The UK’s biggest supermarkets described any shortages across stores as patchy but said there was no need for customers to change their shopping habits.
They said any gaps on the shelves were temporary as they awaited deliveries, and were occurring in pockets rather than across supply chains.
The pingdemic, the shortage of HGV drivers and the hot weather were all contributing to delivery glitches, grocers said, while stressing to consumers panic buying would create a problem that did not exist.
A Co-op spokesman said: “We are sorry that we are running low on some products. Like many retailers, we are impacted by some patchy disruption to our deliveries and store operations but we are working closely with our suppliers to get re-stocked quickly.”
A Sainsbury’s spokesman said: “We are working hard to ensure customers can find what they need.
“While we might not always have the exact product a customer is looking for in every store, large quantities of products are being delivered to stores daily and our colleagues are focused on getting them on to the shelves as quickly as they can.”
Tesco confirmed that it had plenty of food and deliveries arriving across the UK every day.
However, sporadic disruption from the industry-wide shortage of HGV drivers and an increase in staff self-isolating on a precautionary basis was leading to pockets of temporary low availability across a small number of products.
Iceland managing director Richard Walker has said staff absence rates were now double the usual number, with the figure rising 50% week on week due to people being told to self-isolate.
Mr Walker told the Radio 4’s Today programme: “We’ve now got over 1,000 staff off, who’ve been pinged.
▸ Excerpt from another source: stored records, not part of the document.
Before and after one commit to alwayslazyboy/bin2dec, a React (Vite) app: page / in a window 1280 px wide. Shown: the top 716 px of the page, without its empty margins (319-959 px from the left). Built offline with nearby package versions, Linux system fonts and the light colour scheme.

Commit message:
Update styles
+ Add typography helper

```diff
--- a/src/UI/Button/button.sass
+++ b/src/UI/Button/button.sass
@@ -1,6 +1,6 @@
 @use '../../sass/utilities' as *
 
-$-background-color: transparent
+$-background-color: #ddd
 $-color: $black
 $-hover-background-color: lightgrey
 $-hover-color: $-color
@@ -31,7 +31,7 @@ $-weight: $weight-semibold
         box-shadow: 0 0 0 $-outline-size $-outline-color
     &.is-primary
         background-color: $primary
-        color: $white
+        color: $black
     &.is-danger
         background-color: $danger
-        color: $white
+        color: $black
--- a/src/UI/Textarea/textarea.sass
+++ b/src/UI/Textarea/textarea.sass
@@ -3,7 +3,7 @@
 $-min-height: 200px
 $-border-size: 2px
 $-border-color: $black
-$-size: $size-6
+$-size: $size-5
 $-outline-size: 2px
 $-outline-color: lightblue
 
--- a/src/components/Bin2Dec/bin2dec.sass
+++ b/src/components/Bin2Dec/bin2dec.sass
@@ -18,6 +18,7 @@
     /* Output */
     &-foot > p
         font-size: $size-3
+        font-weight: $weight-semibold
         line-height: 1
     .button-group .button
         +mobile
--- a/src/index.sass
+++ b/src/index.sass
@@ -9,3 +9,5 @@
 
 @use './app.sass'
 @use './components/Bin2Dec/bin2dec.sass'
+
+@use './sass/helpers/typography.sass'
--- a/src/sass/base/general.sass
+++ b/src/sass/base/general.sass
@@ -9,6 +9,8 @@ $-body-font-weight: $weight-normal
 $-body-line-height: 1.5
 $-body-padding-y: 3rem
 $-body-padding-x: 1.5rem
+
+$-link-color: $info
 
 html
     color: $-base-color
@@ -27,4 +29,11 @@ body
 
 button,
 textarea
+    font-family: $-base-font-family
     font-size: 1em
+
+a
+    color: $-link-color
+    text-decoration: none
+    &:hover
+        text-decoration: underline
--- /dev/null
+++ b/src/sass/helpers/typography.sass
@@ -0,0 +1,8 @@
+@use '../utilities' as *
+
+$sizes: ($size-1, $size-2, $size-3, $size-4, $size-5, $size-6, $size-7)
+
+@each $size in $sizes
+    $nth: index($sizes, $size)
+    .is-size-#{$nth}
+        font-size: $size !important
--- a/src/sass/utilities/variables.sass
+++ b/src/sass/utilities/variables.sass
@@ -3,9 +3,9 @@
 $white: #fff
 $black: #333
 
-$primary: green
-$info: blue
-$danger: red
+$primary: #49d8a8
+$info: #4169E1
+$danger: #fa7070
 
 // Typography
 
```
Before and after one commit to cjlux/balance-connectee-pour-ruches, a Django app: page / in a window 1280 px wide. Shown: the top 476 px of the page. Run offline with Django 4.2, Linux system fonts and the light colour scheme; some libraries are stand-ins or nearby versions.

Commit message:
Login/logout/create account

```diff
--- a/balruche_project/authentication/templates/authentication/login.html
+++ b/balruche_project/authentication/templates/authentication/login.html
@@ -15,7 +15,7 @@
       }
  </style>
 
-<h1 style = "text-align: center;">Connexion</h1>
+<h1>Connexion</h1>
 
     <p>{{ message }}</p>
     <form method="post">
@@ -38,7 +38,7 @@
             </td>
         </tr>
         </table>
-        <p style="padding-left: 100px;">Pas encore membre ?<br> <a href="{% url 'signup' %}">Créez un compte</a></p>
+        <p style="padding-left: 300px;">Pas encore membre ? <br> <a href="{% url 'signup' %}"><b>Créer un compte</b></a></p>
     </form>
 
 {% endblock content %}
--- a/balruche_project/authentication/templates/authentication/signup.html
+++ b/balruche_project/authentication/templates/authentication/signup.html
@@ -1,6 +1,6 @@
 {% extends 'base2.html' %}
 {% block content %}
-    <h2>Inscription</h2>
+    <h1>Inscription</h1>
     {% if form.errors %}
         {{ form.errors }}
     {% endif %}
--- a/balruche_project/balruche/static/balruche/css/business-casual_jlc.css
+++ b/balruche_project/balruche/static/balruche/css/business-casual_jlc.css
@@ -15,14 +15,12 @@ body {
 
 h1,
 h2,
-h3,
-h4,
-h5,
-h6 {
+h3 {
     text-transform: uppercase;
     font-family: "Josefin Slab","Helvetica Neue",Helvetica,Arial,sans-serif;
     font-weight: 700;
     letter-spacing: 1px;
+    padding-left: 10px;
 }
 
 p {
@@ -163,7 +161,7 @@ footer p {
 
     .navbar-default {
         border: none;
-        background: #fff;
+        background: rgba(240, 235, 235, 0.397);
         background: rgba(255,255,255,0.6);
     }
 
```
That’s double the normal rates, and it’s rising at 50% week on week.
“Our big concern is that we’ve kept all of our shops open throughout the pandemic, but now we have had to close one or two shops and reduce hours in others.
“But that could get a lot worse a lot quicker, unless the country’s system is sorted out.”
Mr Walker urged shoppers not to panic buy and said: “There is certainly no problem with supply of stock.
“Panic buying is only an option for those who can afford it and it often means that others go without.”
Head of the British Retail Consortium Helen Dickinson has suggested rules around self-isolation could be amended for people working in food supply chains following rising levels of staff absence.
“There are some pilots for tested release for businesses and people who get paid to test themselves and then released back into their workplace, those pilots could be extended or that could be a new system,” Ms Dickinson said.